Screenshot and code edit data:
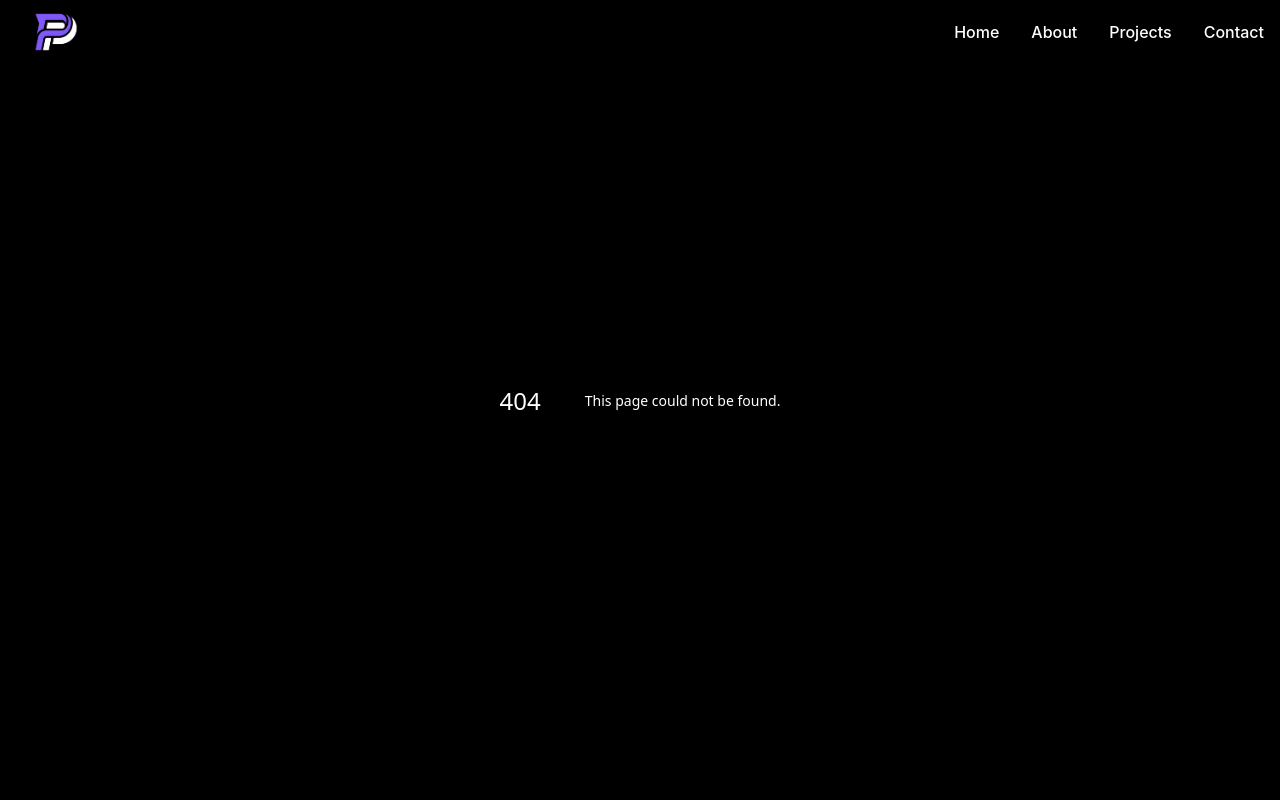
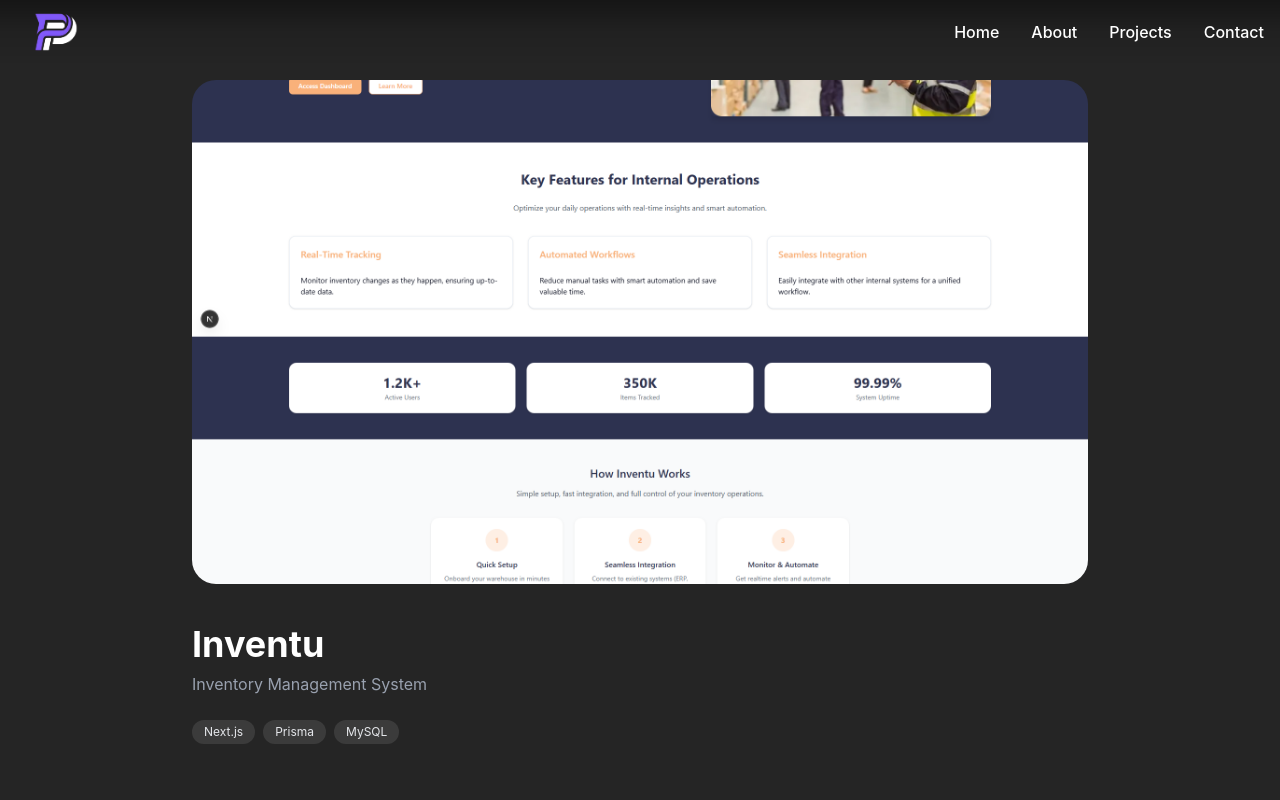
Before and after one commit to ProjectMu-ID/portomu, a Next.js app: page /projects/inventu in a window 1280 px wide. Before the commit this address had no page. Shown: the top 800 px of the page. Built offline with nearby package versions, Linux system fonts and the light colour scheme.

Commit message:
add projects view page

```diff
--- /dev/null
+++ b/app/projects/[slug]/page.tsx
@@ -0,0 +1,66 @@
+import { notFound } from 'next/navigation'
+import Image from 'next/image'
+import { projects } from '../data'
+
+type Props = {
+    params: Promise<{
+        slug: string
+    }>
+}
+
+export function generateStaticParams() {
+    return projects.map((project) => ({
+        slug: project.slug,
+    }))
+}
+
+export default async function ProjectDetailPage({ params }: Props) {
+    const { slug } = await params
+
+    const project = projects.find((p) => p.slug === slug)
+
+    if (!project) return notFound()
+
+    return (
+        <main className="min-h-screen bg-[#252525] px-4 py-20">
+            <div className="max-w-4xl mx-auto">
+                {/* Image */}
+                <div className="relative aspect-video rounded-3xl overflow-hidden mb-10">
+                    <Image
+                        src={project.image}
+                        alt={project.title}
+                        fill
+                        className="object-cover"
+                        priority
+                    />
+                </div>
+
+                {/* Content */}
+                <h1 className="text-3xl md:text-4xl font-bold text-white">
+                    {project.title}
+                </h1>
+
+                <p className="text-gray-400 mt-2">
+                    {project.desc}
+                </p>
+
+                {/* Tech stack */}
+                <div className="flex flex-wrap gap-2 mt-6">
+                    {project.tech.map((item) => (
+                        <span
+                            key={item}
+                            className="px-3 py-1 rounded-full text-xs bg-white/10 text-gray-200"
+                        >
+                            {item}
+                        </span>
+                    ))}
+                </div>
+
+                {/* Description */}
+                <div className="mt-8 text-gray-300 leading-relaxed whitespace-pre-line">
+                    {project.content}
+                </div>
+            </div>
+        </main>
+    )
+}
```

# [Problem to work on]
Restate each line above exactly, keeping pictures out.

# [Answer box]
Before and after one commit to ProjectMu-ID/portomu, a Next.js app: page /projects/inventu in a window 1280 px wide. Before the commit this address had no page. Shown: the top 800 px of the page. Built offline with nearby package versions, Linux system fonts and the light colour scheme.

Commit message:
add projects view page

```diff
--- /dev/null
+++ b/app/projects/[slug]/page.tsx
@@ -0,0 +1,66 @@
+import { notFound } from 'next/navigation'
+import Image from 'next/image'
+import { projects } from '../data'
+
+type Props = {
+    params: Promise<{
+        slug: string
+    }>
+}
+
+export function generateStaticParams() {
+    return projects.map((project) => ({
+        slug: project.slug,
+    }))
+}
+
+export default async function ProjectDetailPage({ params }: Props) {
+    const { slug } = await params
+
+    const project = projects.find((p) => p.slug === slug)
+
+    if (!project) return notFound()
+
+    return (
+        <main className="min-h-screen bg-[#252525] px-4 py-20">
+            <div className="max-w-4xl mx-auto">
+                {/* Image */}
+                <div className="relative aspect-video rounded-3xl overflow-hidden mb-10">
+                    <Image
+                        src={project.image}
+                        alt={project.title}
+                        fill
+                        className="object-cover"
+                        priority
+                    />
+                </div>
+
+                {/* Content */}
+                <h1 className="text-3xl md:text-4xl font-bold text-white">
+                    {project.title}
+                </h1>
+
+                <p className="text-gray-400 mt-2">
+                    {project.desc}
+                </p>
+
+                {/* Tech stack */}
+                <div className="flex flex-wrap gap-2 mt-6">
+                    {project.tech.map((item) => (
+                        <span
+                            key={item}
+                            className="px-3 py-1 rounded-full text-xs bg-white/10 text-gray-200"
+                        >
+                            {item}
+                        </span>
+                    ))}
+                </div>
+
+                {/* Description */}
+                <div className="mt-8 text-gray-300 leading-relaxed whitespace-pre-line">
+                    {project.content}
+                </div>
+            </div>
+        </main>
+    )
+}
```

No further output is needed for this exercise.